WHAT IS ESTATE ADMINISTRATION?
When a person passes away, regardless of whether they were a wealthy developer or a blue-collar worker, an estate is always left behind, and must always be settled in court. If the deceased person created a trust during their lifetime and successfully transferred all or most of their assets into said trust - the process of validating their will as well as the administration of their estate plan may require little if any court involvement.
SMALL ESTATE ADMINISTRATION
If the assets left behind in an estate are collectively worth less than $30,000 and do not include any real estate - the estate will go through a Voluntary Administration Proceeding (VAP), regardless of whether or not a will was drafted. A VAP is a process where the court appoints the nearest relative of the decedent as the administrator of the estate.
WHAT IS A PROBATE PROCEEDING?
If the deceased person did in fact leave a will, odds are it will be probated in the Surrogate’s Court of the county in which they resided. The process of probating a will involves the Surrogate's Court judge reviewing the will to determine its validity. Once the will is probated, Letters Testamentary will be issued appointing the executor.
WHAT IS AN ADMINISTRATION PROCEEDING?
If a person dies without a will (intestate) - an administration proceeding will begin to appoint one of the estate distributees to perform administrative duties. Letters of administration will also be issued by the Surrogates Court to said distributee giving them the authority to collect and distribute the decedent’s property.
WHAT ARE THE DUTIES OF AN ESTATE ADMINISTRATOR?
Once a person is authorized by the court to perform the administrator’s duties, he or she will take over the maintenance of the estate. Eventually, the administrator will have to distribute the estate in accordance with the Will (if there was one), or in accordance with the intestate law of the state where the estate was processed. The administrator will also have to file and pay all federal and state income taxes on the estate as well as any other debts accrued by the decedent. It’s important to note that non-compliance with estate administrator obligations may result in the revocation of your appointment as administrator and/or other penalties.

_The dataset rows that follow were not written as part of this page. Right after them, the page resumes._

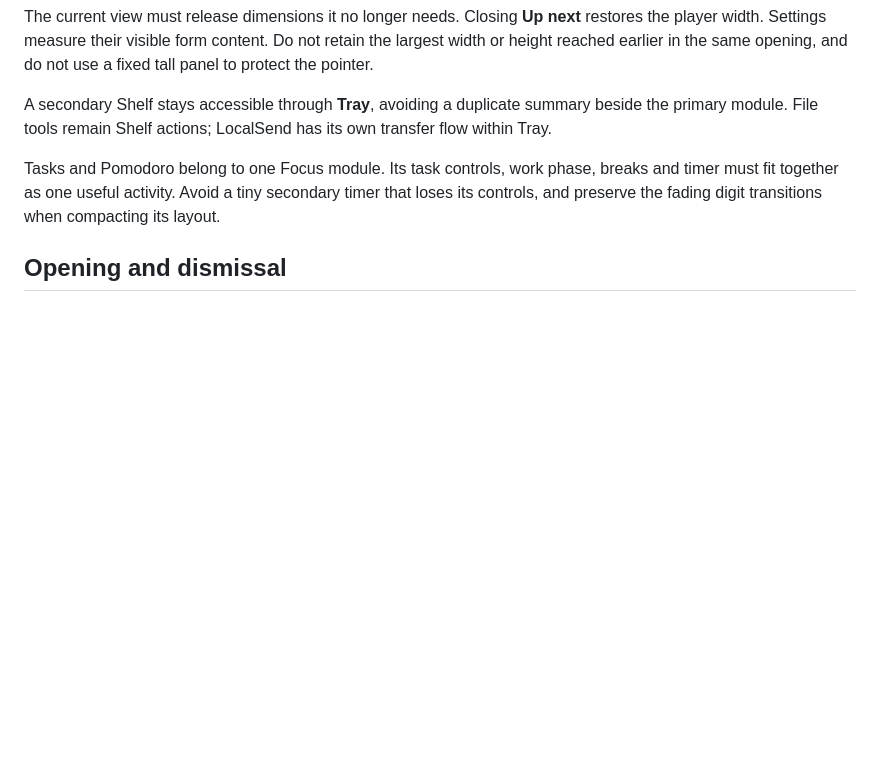
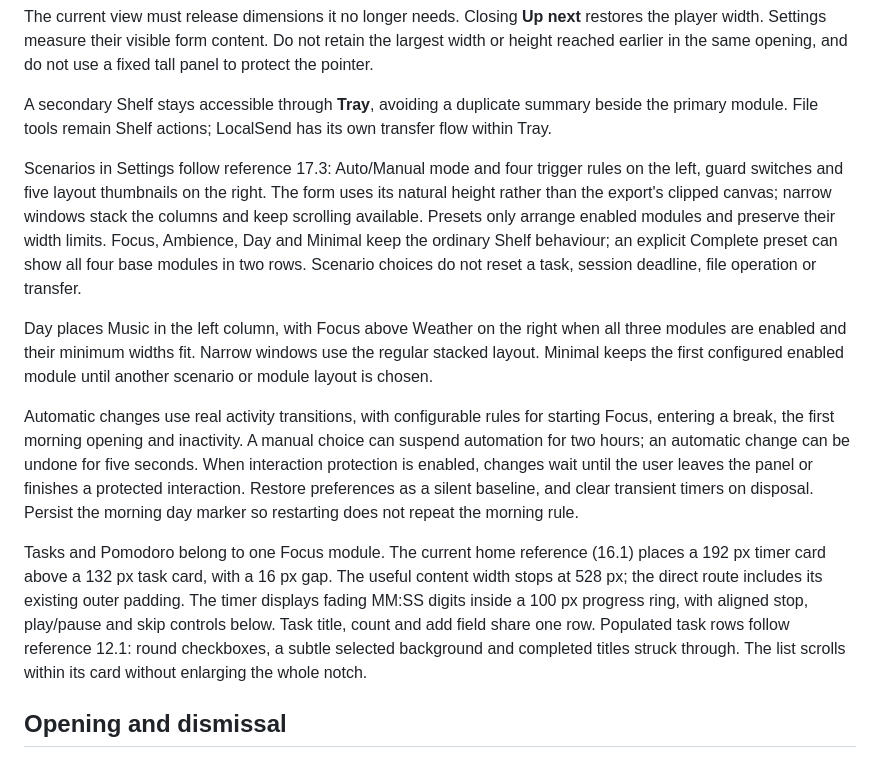
Before and after one commit to Darwin0-0/notchy-v2, a Markdown page: docs/DESIGN_SYSTEM.md, the part around the change. Rendered like a GitHub page; blank space fills up the shorter version.

```diff
--- a/docs/DESIGN_SYSTEM.md
+++ b/docs/DESIGN_SYSTEM.md
@@ -24,7 +24,13 @@ The current view must release dimensions it no longer needs. Closing **Up next**
 
 A secondary Shelf stays accessible through **Tray**, avoiding a duplicate summary beside the primary module. File tools remain Shelf actions; LocalSend has its own transfer flow within Tray.
 
-Tasks and Pomodoro belong to one Focus module. Its task controls, work phase, breaks and timer must fit together as one useful activity. Avoid a tiny secondary timer that loses its controls, and preserve the fading digit transitions when compacting its layout.
+Scenarios in Settings follow reference 17.3: Auto/Manual mode and four trigger rules on the left, guard switches and five layout thumbnails on the right. The form uses its natural height rather than the export's clipped canvas; narrow windows stack the columns and keep scrolling available. Presets only arrange enabled modules and preserve their width limits. Focus, Ambience, Day and Minimal keep the ordinary Shelf behaviour; an explicit Complete preset can show all four base modules in two rows. Scenario choices do not reset a task, session deadline, file operation or transfer.
+
+Day places Music in the left column, with Focus above Weather on the right when all three modules are enabled and their minimum widths fit. Narrow windows use the regular stacked layout. Minimal keeps the first configured enabled module until another scenario or module layout is chosen.
+
+Automatic changes use real activity transitions, with configurable rules for starting Focus, entering a break, the first morning opening and inactivity. A manual choice can suspend automation for two hours; an automatic change can be undone for five seconds. When interaction protection is enabled, changes wait until the user leaves the panel or finishes a protected interaction. Restore preferences as a silent baseline, and clear transient timers on disposal. Persist the morning day marker so restarting does not repeat the morning rule.
+
+Tasks and Pomodoro belong to one Focus module. The current home reference (16.1) places a 192 px timer card above a 132 px task card, with a 16 px gap. The useful content width stops at 528 px; the direct route includes its existing outer padding. The timer displays fading MM:SS digits inside a 100 px progress ring, with aligned stop, play/pause and skip controls below. Task title, count and add field share one row. Populated task rows follow reference 12.1: round checkboxes, a subtle selected background and completed titles struck through. The list scrolls within its card without enlarging the whole notch.
 
 ## Opening and dismissal
 
```
Also changed, not shown: README.md (+1 -0 lines), assets/previews/focus.png, 12 other files.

Learn more about estate administration laws here or call our office at 718-333-2394 to schedule a consultation with a licensed estate planning attorney today.